Why didn’t the same thing happen in Texas? The most likely answer, surprisingly, is that Texas had strong consumer-protection regulation. ... Texas law made it difficult for homeowners to treat their homes as piggybanks, extracting cash by increasing the size of their mortgages. Georgia lacked any similar protections (and the Bush administration blocked the state’s efforts to restrict subprime lending directly). And Georgia suffered from the difference.
What’s striking about the contrast between the Texas story and Georgia’s debacle is that it doesn’t seem to have anything to do with the issues that have dominated debates about banking reform. For example, many observers have blamed complex financial derivatives for the crisis. But Georgia banks blew themselves up with old-fashioned loans gone bad.
And for all the concern about banks that are too big to fail, Georgia suffered, if anything, from a proliferation of small banks. Actually, the worst offenders in the lending spree tended to be relatively small start-ups that attracted customers by playing to a specific community. Thus Georgian Bank, founded in 2001, catered to the state’s elite, some ... were entertained on the C.E.O.’s yacht and private jet. Meanwhile, Integrity Bank, founded in 2000, played up its “faith based” business model — it was featured in a 2005 Time magazine article titled “Praying for Profits.” Both banks have now gone bust.
So what’s the moral of this story? As I see it, it’s a caution against silver-bullet views of reform, the idea that cracking down on just one thing — in particular, breaking up big banks — will solve our problems. ...Georgia shows that bad behavior by many small banks can do as much damage as misbehavior by a few financial giants.

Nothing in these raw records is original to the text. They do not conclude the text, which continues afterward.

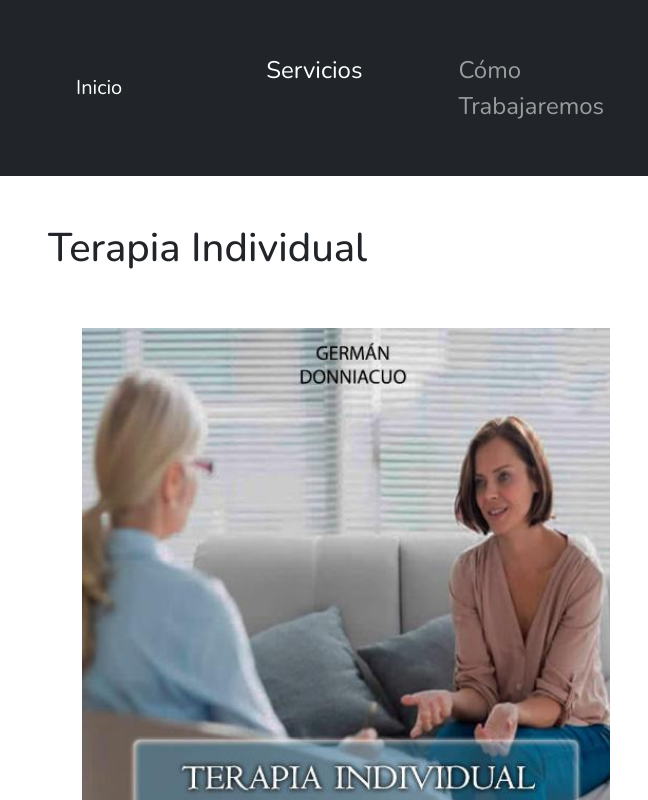
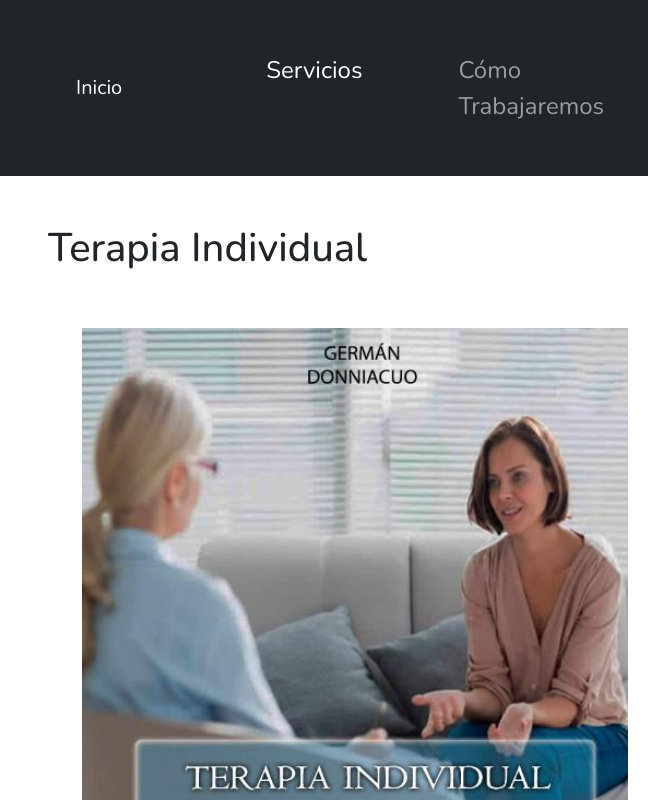
Before and after one commit to GermanDonniacuo/perfil-profesional-German-Donniacuo, a website: page paginas/servicios.html in a window 1280 px wide. Shown: the top 800 px of the page, 0-648 px from the left. Drawn offline with nearby package versions, Linux system fonts and the light colour scheme; files whose address does not match are found by name.

Commit message:
ultimos cambios para la entrega

```diff
--- a/paginas/servicios.html
+++ b/paginas/servicios.html
@@ -56,7 +56,7 @@
             <div class="container">
                 <div class="row row-cols-2 ">
                     <div class="col"><img src="../assets/imagenes/terapia individual.jpg" alt="Psicoterapia individual"
-                            title="Psicoterapia individual" height="95% px"></div>
+                            title="Psicoterapia individual" width="100%" height="95% px"></div>
                     <div class="col">
                         <p class="fs-4 text-justify">
                             Si en ocasiones te sentís estancado/a, te cuesta establecer y/o alcanzar tus objetivos, si
--- a/scss/partials/_global.scss
+++ b/scss/partials/_global.scss
@@ -9,6 +9,7 @@
     position: fixed;
     bottom: 40px;
     right: 20px;
+
 }
 .caja {
 
```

And the contrast between Texas and Georgia suggests that consumer protection is an essential element of reform. By all means, let’s limit the power of the big banks. But if we don’t also protect consumers from predatory lending, there are plenty of smaller players — both small banks and the nonbank “mortgage originators” responsible for many of the worst subprime abuses — that will step in and fill the gap.